Avaya's own response is somewhat circumspect. Avaya's short response in a press release said, "Our successful bid brings us closer to adding Nortel and its complementary channel, portfolio, research and development, and global presence to Avaya," said Kevin Kennedy, president and CEO, Avaya. "We believe the acquisition brings inherent value to both organizations' customers, employees and partners, and we look forward to its successful conclusion."
Getting Nortel's global channel and US Federal Government business is a big win for Avaya. According to Dell'Oro Group's recent 2nd quarter, 2009, Enterprise Telephony Report, Avaya was already the market leader in manufacturing revenue which includes IP phones, PBX lines, legacy phones and applications, with 16.3%, while Cisco had 13.7% and Nortel had 10%. Combining Nortel's assets with Avaya's leapfrogs the company far ahead. No one wants to talk about the overlap in the company's product lines--preferring to discuss the complimentary aspects instead. But that ignores the fact that Nortel's enterprise telephony lines do compete with Avaya's. As Ron Gruia, Principle Telecom Analyst at Frost and Sullivan, noted back when Nortel announced Avaya as the stalking horse bidder, "Expect a lot of streamlining. Avaya can't expect to manage 25 lines of phones."
The switch and router business is another matter. Nortel is barely a player in the enterprise switch market. While getting a switch product line may seem good for Avaya, they will have to compete with an existing install base of Cisco and HP switches. That is a tough, uphill battle that simply may not be worth taking on.
What Avaya does long term is anyone's guess.
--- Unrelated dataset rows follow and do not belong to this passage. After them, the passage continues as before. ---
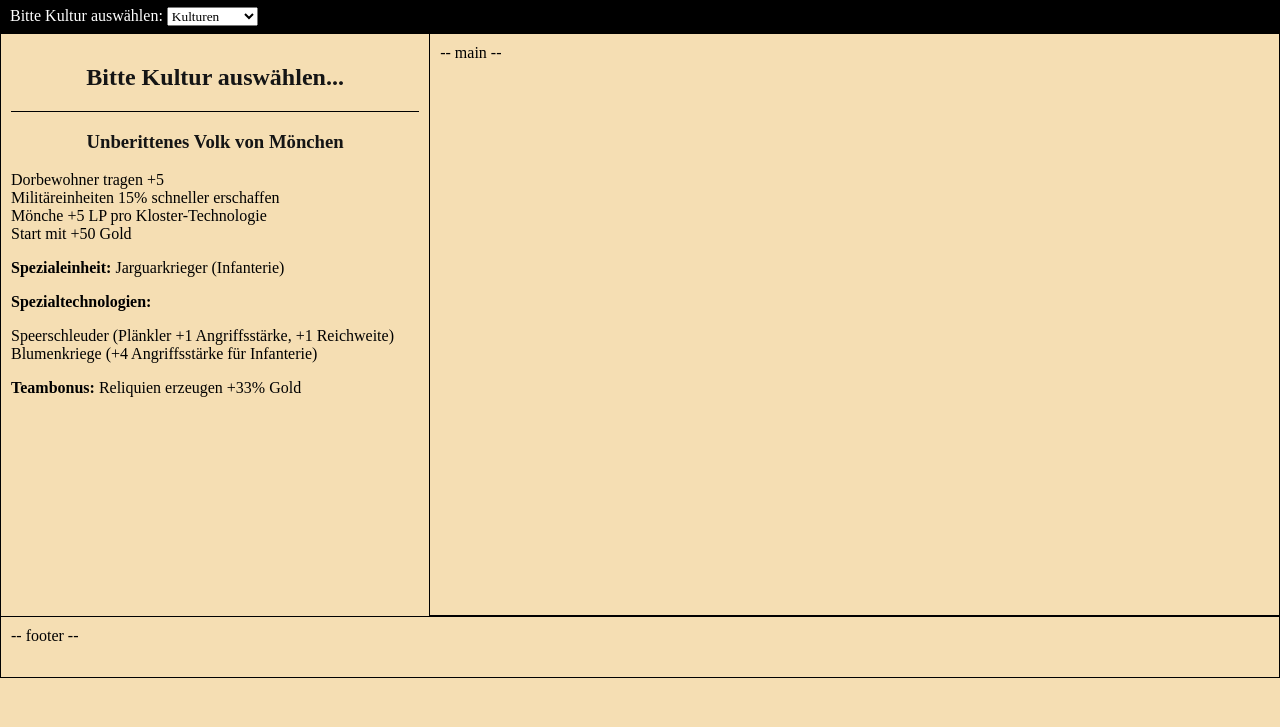
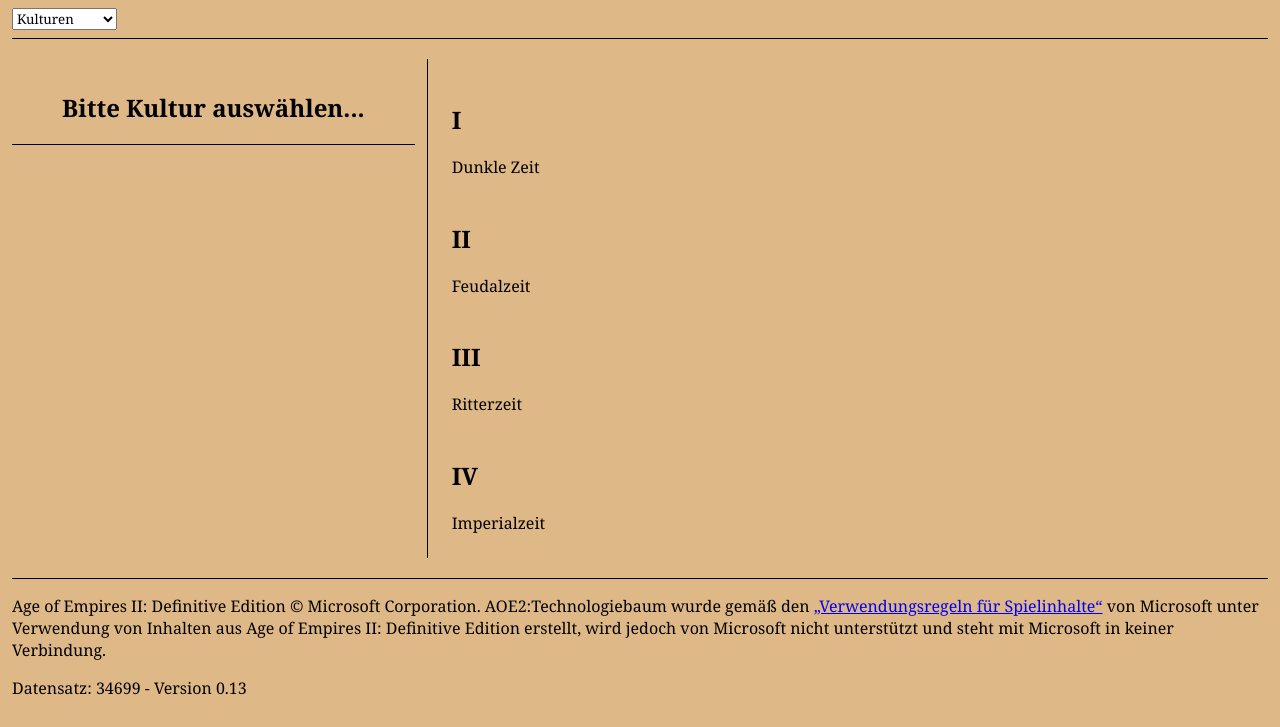
Before and after one commit to derechtenap/aoe2-technologiebaum, a plain HTML site: page technologiebaum/index.html in a window 1280 px wide. Shown: the part 129-856 px from the top of the page. Before the commit the page ends 807 px from the top, so only its background shows below. Drawn offline with Linux system fonts and the light colour scheme.

Commit message:
Kulturauswahl geht (#10)

```diff
--- a/technologiebaum/css/style.css
+++ b/technologiebaum/css/style.css
@@ -3,114 +3,91 @@
 /*
     style.css
     ---------------------------------------
-    Version: 0.1
-    Datum: 11.01.2020 - 19:06
+    Version: 0.1.1
+    Datum: 23.01.2020
     ---------------------------------------
 
 */
 
-/* Reset */
-
-html,
-body,
-div,
-span,
-a,
-ul,
-li,
-header,
-main,
-footer,
-article,
-aside {
-    padding: 0;
-    margin: 0;
-    border: 0;
-    font-size: 100%;
-    font: inherit;
-    vertical-align: baseline;
-}
-
 * {
-    scroll-behavior: smooth;
-
+    box-sizing: border-box;
 }
 
 html {
     direction: ltr;
+    scroll-behavior: smooth;
 }
 
 body {
-    font-family: 'Times New Roman', Times, serif;
-    background-color: rgba(245, 222, 179, 1);
-    background-image: none;
+    margin: 0;
+    padding: 0;
+    font-family: Georgia, 'Times New Roman', Times, serif;
+    color: rgba(0, 0, 0, 1);
+    background-color: rgba(222, 184, 135, 1);
 }
 
-header {
-    height: 13vh;
+/** --- GRID --- **/
+/** Source: http://j4n.co/blog/Creating-your-own-css-grid-system **/
+
+.grid-container {
+    width: 100%;
 }
 
-nav {
-    background-color: rgba(0, 0, 0 , 1);
-    color: rgba(255, 255, 255, 1);
-    height: 2vh;
+.row::before,
+.row::after {
+    content: "";
+    display: table;
+    clear: both;
 }
 
-aside {
-    width: 33%;
-    overflow-y: scroll;
-    border-bottom: none !important;
+[class*='col-'] {
+    float: left;
+    min-height: 1px;
+    width: 16.666%;
+    padding: 12px;
 }
 
-footer {
-    height: 5vh;
-    border-left: 1px solid rgba(0, 0, 0 , 1);
-    border-right: 1px solid rgba(0, 0, 0 , 1);
-    border-bottom: 1px solid rgba(0, 0, 0 , 1);
+.col-1 {
+    width: 16.666%;
 }
 
-main {
-    width: 67%;
-    border-left: 0 !important;
-    overflow-x: scroll;
+.col-2 {
+    width: 33.333%;
 }
 
-header, nav, footer, aside, main {
-    padding: 10px;
+.col-3 {
+    width: 50%;
 }
 
-var {
-    font-style: normal;
-    color: #151515;
+.col-4 {
+    width: 66.664%;
+}
+
+.col-5 {
+    width: 83.333%;
+}
+
+.col-6 {
+    width: 100%;
+}
+
+/** --- --- **/
+
+hr {
+    height: 1px;
+    color: rgba(0, 0, 0, 1); /** IE **/
+    border-width: 0;
+    background-color: rgba(0, 0, 0, 1); /** Firefox, Opera, Chrome & Safari **/
 }
 
 select {
-    font-family: 'Times New Roman', Times, serif;
-}
-
-hr {
-    border: none;
-    color: rgba(0, 0, 0 , 1);
-    background-color: rgba(0, 0, 0 , 1);
-    height: 1px;
-}
-
-.flex {
-    display: flex;
-}
-
-.border {
-    border: 1px solid rgba(0, 0, 0 , 1);
+    font-family: Georgia, 'Times New Roman', Times, serif;
 }
 
 .text-center {
     text-align: center;
 }
 
-.font-bold {
-    font-weight: bold;
+#techtree {
+    border-left: 1px solid rgba(0, 0, 0, 1);
 }
-
-.height-main {
-    height: calc(75vh - 17px);
-}
--- a/daten/kulturen/azteken.json
+++ b/technologiebaum/daten/kulturen/1.json
@@ -15,10 +15,7 @@
     },
     "teambonus": "Reliquien erzeugen +33% Gold",
     "einheiten": {
-        "0": true,
-        "1": false
     },
     "technologien": {
-        "0": false
     }
 }
--- a/technologiebaum/index.html
+++ b/technologiebaum/index.html
@@ -17,113 +17,105 @@
 
 <body>
 
-    <header class="border">
-
+    <div class="grid-container">
+        <div class="row">
+            <header class="col-6">
                 <h1>
-            Technologiebaum
+                    Age of Empires II: Definitive Edition - Technologiebaum
                 </h1>
                 <p>
-            Datensatz: <i>Age of Empires II: Definitive Edition - 34223</i>
+                    Bitte wählen Sie eine Kultur aus:
                 </p>
 
-    </header>
+                <select id="selectBox" size="1" onchange="setzeKultur();">
 
-    <nav>
-
-        Bitte Kultur auswählen:
-        <select id="selectBox" size="1" onchange="changeCiv();">
-
-            <option value="">Kulturen</option>
-            <option value="azt">Azteken</option>
-            <option value="ber">Berber</option>
-            <option value="bir">Birmanen</option>
-            <option value="bri">Briten</option>
-            <option value="bul">Bulgaren</option>
-            <option value="byz">Byzantiner</option>
-            <option value="chi">Chinesen</option>
-            <option value="fra">Franken</option>
-            <option value="got">Goten</option>
-            <option value="hun">Hunnen</option>
-            <option value="ind">Inder</option>
-            <option value="ink">Inka</option>
-            <option value="ita">Italiener</option>
-            <option value="jap">Japaner</option>
-            <option value="kel">Kelten</option>
-            <option value="khm">Khmer</option>
-            <option value="kor">Koreaner</option>
-            <option value="kum">Kumanen</option>
-            <option value="lit">Litauer</option>
-            <option value="mal">Malaien</option>
-            <option value="mai">Malier</option>
-            <option value="may">Maya</option>
-            <option value="mon">Mongolen</option>
-            <option value="per">Perser</option>
-            <option value="por">Portugiesen</option>
-            <option value="sar">Sarazenen</option>
-            <option value="sla">Slawen</option>
-            <option value="spa">Spanier</option>
-            <option value="tat">Tataren</option>
-            <option value="teu">Teutonen</option>
-            <option value="tue">Türken</option>
-            <option value="ung">Ungarn</option>
-            <option value="vie">Vietnamesen</option>
-            <option value="wik">Wikinger</option>
+                    <option value="0">Kulturen</option>
+                    <option value="1">Azteken</option>
+                    <option value="2">Berber</option>
+                    <option value="3">Birmanen</option>
+                    <option value="4">Briten</option>
+                    <option value="5">Bulgaren</option>
+                    <option value="6">Byzantiner</option>
+                    <option value="7">Chinesen</option>
+                    <option value="8">Franken</option>
+                    <option value="9">Goten</option>
+                    <option value="10">Hunnen</option>
+                    <option value="11">Inder</option>
+                    <option value="12">Inka</option>
+                    <option value="13">Italiener</option>
+                    <option value="14">Japaner</option>
+                    <option value="15">Kelten</option>
+                    <option value="16">Khmer</option>
+                    <option value="17">Koreaner</option>
+                    <option value="18">Kumanen</option>
+                    <option value="19">Litauer</option>
+                    <option value="20">Malaien</option>
+                    <option value="21">Malier</option>
+                    <option value="22">Maya</option>
+                    <option value="23">Mongolen</option>
+                    <option value="24">Perser</option>
+                    <option value="25">Portugiesen</option>
+                    <option value="26">Sarazenen</option>
+                    <option value="27">Slawen</option>
+                    <option value="28">Spanier</option>
+                    <option value="29">Tataren</option>
+                    <option value="30">Teutonen</option>
+                    <option value="31">Türken</option>
+                    <option value="32">Ungarn</option>
+                    <option value="33">Vietnamesen</option>
+                    <option value="34">Wikinger</option>
 
                 </select>
 
-    </nav>
-
-    <div class="flex height-main">
-
-        <aside class="border">
-
-            <h2 class="text-center">
-                <var id="civ-name">Bitte Kultur auswählen...</var>
+                <hr>
+            </header>
+        </div>
+        <div class="row">
+            <div class="col-2" id="civ-info">
+                <h2 class="text-center" id="civ-name">
+                    Bitte Kultur auswählen...
                 </h2>
                 <hr>
-            <h3 class="text-center">
-                <var id="civ-typ">Unberittenes Volk von Mönchen</var>
-            </h3>
+                <h3 class="text-center" id="civ-typ">&nbsp;</h3>
+                <ul id="civ-bonus"></ul>
+                <h4 id="civ-spezial">&nbsp;</h4>
+                <ul id="civ-spezialtechs"></ul>
+                <h4 id="civ-teambonus">&nbsp;</h4>
+            </div>
+            <div class="col-4" id="techtree">
+                <div class="row">
+                    <div class="col-1"><h2>I</h2>Dunkle Zeit</div>
 
-            <ul>
-                <li>Dorbewohner tragen +5</li>
-                <li>Militäreinheiten 15% schneller erschaffen</li>
-                <li>Mönche +5 LP pro Kloster-Technologie</li>
-                <li>Start mit +50 Gold</li>
-            </ul>
-
+                </div>
+                <div class="row">
+                    <div class="col-1"><h2>II</h2>Feudalzeit</div>
+                </div>
+                <div class="row">
+                    <div class="col-1"><h2>III</h2>Ritterzeit</div>
+                </div>
+                <div class="row">
+                    <div class="col-1"><h2>IV</h2>Imperialzeit</div>
+                </div>
+            </div>
+        </div>
+        <div class="row">
+            <footer class="col-6">
+                <hr>
                 <p>
-                <span class="font-bold">Spezialeinheit:</span> Jarguarkrieger (Infanterie)
+                    Age of Empires II: Definitive Edition © Microsoft Corporation. AOE2:Technologiebaum wurde gemäß den
+                    <a href="https://www.xbox.com/de-de/developers/rules">„Verwendungsregeln für Spielinhalte“</a> von
+                    Microsoft unter Verwendung von Inhalten aus Age of Empires II: Definitive Edition erstellt, wird
+                    jedoch von Microsoft nicht unterstützt und steht mit Microsoft in keiner Verbindung.
+                </p>
+                <p>
+                    Datensatz: 34699 - Version 0.13
                 </p>
 
-            <p>
-                <span class="font-bold">Spezialtechnologien:</span>
-            </p>
-                <ul>
-                    <li>Speerschleuder (Plänkler +1 Angriffsstärke, +1 Reichweite)</li>
-                    <li>Blumenkriege (+4 Angriffsstärke für Infanterie)</li>
-                </ul>
-            <p>
-                <span class="font-bold">Teambonus:</span> Reliquien erzeugen +33% Gold
-            </p>
-
-        </aside>
-
-        <main class="border">
-
-            -- main --
-
-        </main>
-
+            </footer>
+        </div>
     </div>
 
-    <footer class="border">
-
-        -- footer --
-
-    </footer>
-
-    <script src="js/civPick.js"></script>
+    <script src="js/kulturInfo.js" defer></script>
 
 </body>
 
--- a/technologiebaum/js/civPick.js
+++ /dev/null
@@ -1,35 +0,0 @@
-var azt = {
-    "id": 1,
-    "name": "Azteken",
-    "typ": "Volk von Mönchen",
-    "bonus": "...",
-    "uu": "...",
-    "team_bonus": "..."
-}
-
-var ber = {
-    "id": 2,
-    "name": "Berber",
-}
-
-function changeCiv() {
-    var civ;
-    var selectBox = document.getElementById("selectBox");
-    var selectedValue = selectBox.options[selectBox.selectedIndex].value;
-
-    switch(selectedValue) {
-        case "azt":
-            civ = azt.name;
-            break;
-        case "ber":
-            civ = ber.name;
-            break;
-        case "bir":
-            civ = bir.name;
-            break;
-        // Weitere Civs fehlen noch
-    }
-
-    document.getElementById("civ-name").innerHTML = civ;
-
-}
--- /dev/null
+++ b/technologiebaum/js/kulturInfo.js
@@ -0,0 +1,45 @@
+function setzeKultur() {
+
+    let box = document.getElementById('selectBox');
+    let eingabe = box.options[box.selectedIndex].value;
+
+    var anfrage = new Request('./daten/kulturen/' + eingabe + '.json');
+    console.log('Lade Datei: ' + eingabe + '.json');
+
+    fetch(anfrage)
+
+        .then(function (resp) {
+            return resp.json();
+        })
+        .then(function (data) {
+            console.log(data);
+            document.getElementById("civ-name").innerHTML = data.name;
+            document.getElementById("civ-typ").innerHTML = data.typ;
+            document.getElementById("civ-spezial").innerHTML = data.spezialeinheit;
+            document.getElementById("civ-teambonus").innerHTML = data.teambonus;
+
+            // Entfernt alte Liste (Falls bereits eine andere Kultur gewählt wurde)
+            let ul = document.getElementById('civ-bonus');
+            ul.innerHTML = '';
+
+            // Lade Bonus
+            for (let i = 1; i <= Object.keys(data.bonus).length; i++) {
+                let ul = document.getElementById('civ-bonus');
+                let li = document.createElement('li');
+                li.innerHTML = data.bonus[i];
+                ul.appendChild(li);
+            }
+
+            let ulx = document.getElementById('civ-spezialtechs');
+            ulx.innerHTML = '';
+
+            // Lade Bonus
+            for (let i = 1; i <= Object.keys(data.spezialtechnologie).length; i++) {
+                let ul = document.getElementById('civ-spezialtechs');
+                let li = document.createElement('li');
+                li.innerHTML = data.spezialtechnologie[i];
+                ul.appendChild(li);
+            }
+        })
+
+}
```
Also changed, not shown: technologiebaum/daten/kulturen/2.json (added, +23 -0 lines), technologiebaum/daten/einheiten/0_bogenschuetzen.json (renamed from daten/einheiten/0_bogenschuetzen.json), 3 other files. Lines whose indentation alone changed are shown as unchanged.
Avaya has had a jump on planning the integration of the two companies and hopefully we will find out more in the coming months.